Automated planning is a branch of AI that is used in computationally
exploring planning process. It is mainly applied in robots to help in
accomplishing specific tasks. For a successful automated planning, the initial
state, goal state and the sets of actions to be performed to achieve the goal
state have to be known. This is referred to as the problem description. A
planner takes in a problem description then gives a plan as the output. Algorithms
used in automated planning include forward search algorithm, backward search
algorithm, and partial order planning algorithm among others. Though several
studies show that automated planning can be applied in both single and
multi-agent environments, its practicability is still unconvincing. This is
because complex domains still pose some level of problems to planners. The more
complex a domain is the more complex the planning process becomes.
Petrick, P., A., R., & Foster, M., E. (2103). Planning for Social Interaction in a Robot Bartender Domain. Association for the Advancement of Artificial Intelligence.
Geib, C., Craenen, B., & Petrick, P., A., R. (2016). Combining Plan Recognition, Goal Reasoning, and Planning for Cooperative Task Behavior.
Rudowsky, I. (2004). Intelligent Agents, Proceedings of the Americas Conference on Information Systems, New York, 2014.
Mills, F., & Stufflebeam, R. (2005). Introduction to Intelligent Agents. Retrieved from http://www.mind.ilstu.edu/curriculum/ants_nasa/intelligent_agents.php

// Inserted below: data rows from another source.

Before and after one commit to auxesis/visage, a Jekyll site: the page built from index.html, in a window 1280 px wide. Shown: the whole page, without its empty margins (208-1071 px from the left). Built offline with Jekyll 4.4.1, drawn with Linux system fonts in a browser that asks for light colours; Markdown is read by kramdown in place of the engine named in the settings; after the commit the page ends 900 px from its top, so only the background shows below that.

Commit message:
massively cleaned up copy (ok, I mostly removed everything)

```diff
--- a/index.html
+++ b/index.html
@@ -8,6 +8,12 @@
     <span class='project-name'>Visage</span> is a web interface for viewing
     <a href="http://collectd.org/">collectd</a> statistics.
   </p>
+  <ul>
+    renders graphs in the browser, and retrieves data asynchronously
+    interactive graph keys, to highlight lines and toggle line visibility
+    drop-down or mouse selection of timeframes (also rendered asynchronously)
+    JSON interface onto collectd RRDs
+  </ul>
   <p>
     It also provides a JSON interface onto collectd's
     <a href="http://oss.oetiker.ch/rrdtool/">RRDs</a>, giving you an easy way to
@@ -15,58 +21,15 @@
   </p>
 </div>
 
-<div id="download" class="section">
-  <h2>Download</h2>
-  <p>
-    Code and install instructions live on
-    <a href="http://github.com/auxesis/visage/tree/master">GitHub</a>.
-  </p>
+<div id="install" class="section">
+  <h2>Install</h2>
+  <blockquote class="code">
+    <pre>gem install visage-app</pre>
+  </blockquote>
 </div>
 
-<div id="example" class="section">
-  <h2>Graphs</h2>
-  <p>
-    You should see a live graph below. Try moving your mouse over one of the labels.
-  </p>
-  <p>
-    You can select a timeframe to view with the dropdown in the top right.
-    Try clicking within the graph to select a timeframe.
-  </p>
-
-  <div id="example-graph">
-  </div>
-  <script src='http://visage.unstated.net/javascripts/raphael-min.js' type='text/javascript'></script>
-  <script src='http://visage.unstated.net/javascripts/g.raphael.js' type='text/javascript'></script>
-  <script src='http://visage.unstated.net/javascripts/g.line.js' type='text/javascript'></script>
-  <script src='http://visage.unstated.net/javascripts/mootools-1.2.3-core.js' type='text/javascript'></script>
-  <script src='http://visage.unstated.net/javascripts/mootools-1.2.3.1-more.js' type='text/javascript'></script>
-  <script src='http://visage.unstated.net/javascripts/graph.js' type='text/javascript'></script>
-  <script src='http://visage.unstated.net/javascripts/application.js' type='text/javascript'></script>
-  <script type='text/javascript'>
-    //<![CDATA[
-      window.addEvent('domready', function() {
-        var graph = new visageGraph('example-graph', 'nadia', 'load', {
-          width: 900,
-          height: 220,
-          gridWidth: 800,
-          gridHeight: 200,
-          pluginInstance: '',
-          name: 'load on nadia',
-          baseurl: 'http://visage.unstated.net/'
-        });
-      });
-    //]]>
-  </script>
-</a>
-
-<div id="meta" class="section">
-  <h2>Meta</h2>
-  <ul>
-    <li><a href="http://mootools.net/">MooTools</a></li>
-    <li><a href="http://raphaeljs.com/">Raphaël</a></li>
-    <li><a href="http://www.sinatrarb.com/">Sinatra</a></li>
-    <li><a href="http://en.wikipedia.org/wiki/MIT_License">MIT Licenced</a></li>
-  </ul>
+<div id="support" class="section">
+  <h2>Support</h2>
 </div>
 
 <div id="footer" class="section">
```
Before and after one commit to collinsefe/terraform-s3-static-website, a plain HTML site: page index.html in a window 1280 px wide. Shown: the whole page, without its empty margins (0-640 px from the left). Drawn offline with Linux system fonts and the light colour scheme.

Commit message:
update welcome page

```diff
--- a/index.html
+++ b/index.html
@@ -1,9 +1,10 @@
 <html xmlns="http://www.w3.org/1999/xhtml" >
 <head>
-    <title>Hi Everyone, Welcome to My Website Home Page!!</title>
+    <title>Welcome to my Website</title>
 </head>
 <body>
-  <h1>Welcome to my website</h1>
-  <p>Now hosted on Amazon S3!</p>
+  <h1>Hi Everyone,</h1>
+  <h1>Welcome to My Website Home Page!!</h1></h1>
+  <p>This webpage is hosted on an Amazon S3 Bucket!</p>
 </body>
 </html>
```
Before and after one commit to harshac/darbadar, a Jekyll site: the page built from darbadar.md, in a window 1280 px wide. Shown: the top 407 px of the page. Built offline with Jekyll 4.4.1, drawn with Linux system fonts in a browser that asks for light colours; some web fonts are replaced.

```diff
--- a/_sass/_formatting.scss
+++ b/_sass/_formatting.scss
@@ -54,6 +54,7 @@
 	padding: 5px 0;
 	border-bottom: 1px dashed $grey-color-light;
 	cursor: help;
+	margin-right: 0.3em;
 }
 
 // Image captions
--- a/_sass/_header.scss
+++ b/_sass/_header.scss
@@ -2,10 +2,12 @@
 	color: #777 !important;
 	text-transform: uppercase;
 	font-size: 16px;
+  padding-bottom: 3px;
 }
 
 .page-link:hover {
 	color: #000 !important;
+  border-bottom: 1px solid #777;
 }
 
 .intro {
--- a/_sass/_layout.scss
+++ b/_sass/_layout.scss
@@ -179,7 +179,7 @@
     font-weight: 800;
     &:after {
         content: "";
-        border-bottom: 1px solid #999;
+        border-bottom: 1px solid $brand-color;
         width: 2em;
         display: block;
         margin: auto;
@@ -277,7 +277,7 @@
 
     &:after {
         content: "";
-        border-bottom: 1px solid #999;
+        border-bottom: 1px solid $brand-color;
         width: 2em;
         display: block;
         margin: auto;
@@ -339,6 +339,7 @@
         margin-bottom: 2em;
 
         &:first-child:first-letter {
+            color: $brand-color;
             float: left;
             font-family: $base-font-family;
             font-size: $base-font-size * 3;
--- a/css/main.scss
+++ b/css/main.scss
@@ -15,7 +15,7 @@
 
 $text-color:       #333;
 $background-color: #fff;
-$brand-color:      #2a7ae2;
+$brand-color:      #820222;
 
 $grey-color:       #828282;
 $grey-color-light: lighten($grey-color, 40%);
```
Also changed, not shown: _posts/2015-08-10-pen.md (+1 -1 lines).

Rosa, T., L., Jimenez, S., Fernandez, S., Fernandez, F., & Borrajo, D. (2009). A Review of Machine Learning for Automated Planning. The Knowledge Engineering Review, 0(0): 1–24